Well, I found it hard to believe at first, but have been able to convince myself that it’s true: Â changing the length of the shrouds by just a few millimeters has a profound affect on the power generated by the sails, and especially the balance between the power from the jib and from the mainsail. Â These small adjustments also have a big impact on the ability to point, as they influence the ability to remove sag from the forestay.
It’s easiest to see at the extreme ends: Â sailing with a really soft rig (ie: shrouds about a cm longer than a really taught rig) helps us go much faster in light wind, as the sails can take a much fuller shape, but we can’t point as high (and don’t need to). Â And in really high wind like on Tuesday, without the rig really tight, there is just too much power and the boat is difficult to control.

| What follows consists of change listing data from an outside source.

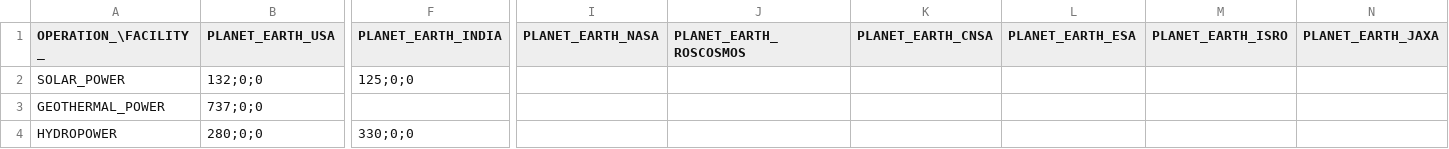
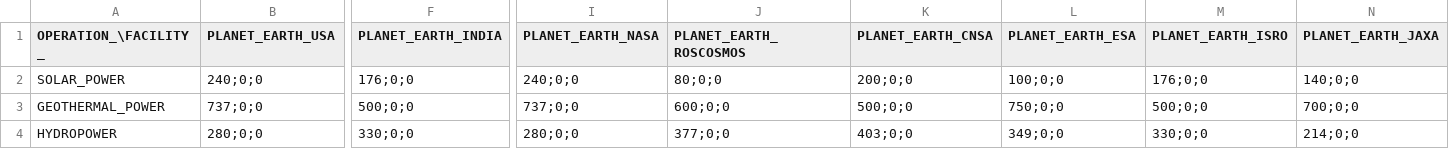
Before and after one commit to t2civ/astropolis_research, a TSV file: tables/facilities_operations.tsv, drawn as a sheet; only a part is shown, gaps mark what is left out; the diff covers the shown part only; the diff names each change by its address in the sheet, - before the commit and + after, or states it on an @@ line.

Commit message:
Update `rate_ppt` schema definition and table values

```diff
--- a/tables/facilities_operations.tsv
+++ b/tables/facilities_operations.tsv
-B2 (PLANET_EARTH_USA): 132;0;0
+B2 (PLANET_EARTH_USA): 240;0;0
-F2 (PLANET_EARTH_INDIA): 125;0;0
+F2 (PLANET_EARTH_INDIA): 176;0;0
-I2 (PLANET_EARTH_NASA): (empty)
+I2 (PLANET_EARTH_NASA): 240;0;0
-J2 (PLANET_EARTH_ROSCOSMOS): (empty)
+J2 (PLANET_EARTH_ROSCOSMOS): 80;0;0
-K2 (PLANET_EARTH_CNSA): (empty)
+K2 (PLANET_EARTH_CNSA): 200;0;0
-L2 (PLANET_EARTH_ESA): (empty)
+L2 (PLANET_EARTH_ESA): 100;0;0
-M2 (PLANET_EARTH_ISRO): (empty)
+M2 (PLANET_EARTH_ISRO): 176;0;0
-N2 (PLANET_EARTH_JAXA): (empty)
+N2 (PLANET_EARTH_JAXA): 140;0;0
-F3 (PLANET_EARTH_INDIA): (empty)
+F3 (PLANET_EARTH_INDIA): 500;0;0
-I3 (PLANET_EARTH_NASA): (empty)
+I3 (PLANET_EARTH_NASA): 737;0;0
-J3 (PLANET_EARTH_ROSCOSMOS): (empty)
+J3 (PLANET_EARTH_ROSCOSMOS): 600;0;0
-K3 (PLANET_EARTH_CNSA): (empty)
+K3 (PLANET_EARTH_CNSA): 500;0;0
-L3 (PLANET_EARTH_ESA): (empty)
+L3 (PLANET_EARTH_ESA): 750;0;0
-M3 (PLANET_EARTH_ISRO): (empty)
+M3 (PLANET_EARTH_ISRO): 500;0;0
-N3 (PLANET_EARTH_JAXA): (empty)
+N3 (PLANET_EARTH_JAXA): 700;0;0
-I4 (PLANET_EARTH_NASA): (empty)
+I4 (PLANET_EARTH_NASA): 280;0;0
-J4 (PLANET_EARTH_ROSCOSMOS): (empty)
+J4 (PLANET_EARTH_ROSCOSMOS): 377;0;0
-K4 (PLANET_EARTH_CNSA): (empty)
+K4 (PLANET_EARTH_CNSA): 403;0;0
-L4 (PLANET_EARTH_ESA): (empty)
+L4 (PLANET_EARTH_ESA): 349;0;0
-M4 (PLANET_EARTH_ISRO): (empty)
+M4 (PLANET_EARTH_ISRO): 330;0;0
-N4 (PLANET_EARTH_JAXA): (empty)
+N4 (PLANET_EARTH_JAXA): 214;0;0
```
Also changed, not shown: 24 edited cells elsewhere in this file, 1 other file.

From the theory, each of the shrouds has a different affect on the sail shape: Â the upper shrouds bend the mast; the intermediate shrouds un-bend the mast; together they enable the backstay adjuster to tension the forestay; the lower shrouds keepÂ the mast fromÂ bending to leeward. Â As a result, it’s not a simple matter of tightening them all a similar amount as the wind increases: Â the ratio among them is also important.

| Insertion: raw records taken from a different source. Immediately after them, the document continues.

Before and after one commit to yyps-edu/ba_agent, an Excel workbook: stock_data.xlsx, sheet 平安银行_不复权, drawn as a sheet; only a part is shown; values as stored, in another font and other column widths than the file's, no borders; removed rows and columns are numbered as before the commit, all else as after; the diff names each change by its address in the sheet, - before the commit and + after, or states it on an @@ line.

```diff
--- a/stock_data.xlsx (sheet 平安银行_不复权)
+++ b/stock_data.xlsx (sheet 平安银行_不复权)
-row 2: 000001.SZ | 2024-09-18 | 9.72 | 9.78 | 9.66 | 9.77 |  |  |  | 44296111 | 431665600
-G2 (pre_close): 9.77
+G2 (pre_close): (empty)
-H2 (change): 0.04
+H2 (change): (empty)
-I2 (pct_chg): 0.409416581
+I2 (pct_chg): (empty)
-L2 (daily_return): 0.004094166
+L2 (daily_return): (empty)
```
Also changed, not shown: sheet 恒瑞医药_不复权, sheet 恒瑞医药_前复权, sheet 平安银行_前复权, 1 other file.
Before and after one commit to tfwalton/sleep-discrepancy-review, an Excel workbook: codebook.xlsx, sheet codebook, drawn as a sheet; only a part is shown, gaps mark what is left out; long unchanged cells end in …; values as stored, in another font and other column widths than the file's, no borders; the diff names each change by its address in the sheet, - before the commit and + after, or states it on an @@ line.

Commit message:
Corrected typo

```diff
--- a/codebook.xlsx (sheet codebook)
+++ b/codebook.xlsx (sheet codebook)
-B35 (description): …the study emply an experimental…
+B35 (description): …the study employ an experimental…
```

So, I’ve been measuring, tweaking, logging, watching replays of our races, and examining our upwind performance relative to the other boats in the fleet. Â As a result, I’ve been able to develop an approximation of high-wind and low-wind tuning that should be appropriate for PERSPECTIVE. Â There aren’t many other J100s racing out there who have taken the pains to document their settings, but I’ve found one other (which has a shorter forestay, and sets up the mast with less rake than we do, as a result). Â “Miss Marvelous” tuning numbers for high wind and low wind are quite different from PERSPECTIVE’s, but the trend and pattern is similar to what I’ve found.
Comparing what I’ve found with the settings for “Miss Marvelous”, and after some more discussion with Doug Folsetter and Keven Piper, I’ve come up with a draft tuning guide that we can use for a while. Â I’ll keep taking notes and thinking, but let’s use this for now (TWS=”True Wind Speed”, all numbers are distances in mm between the bolts in eachÂ turnbuckle):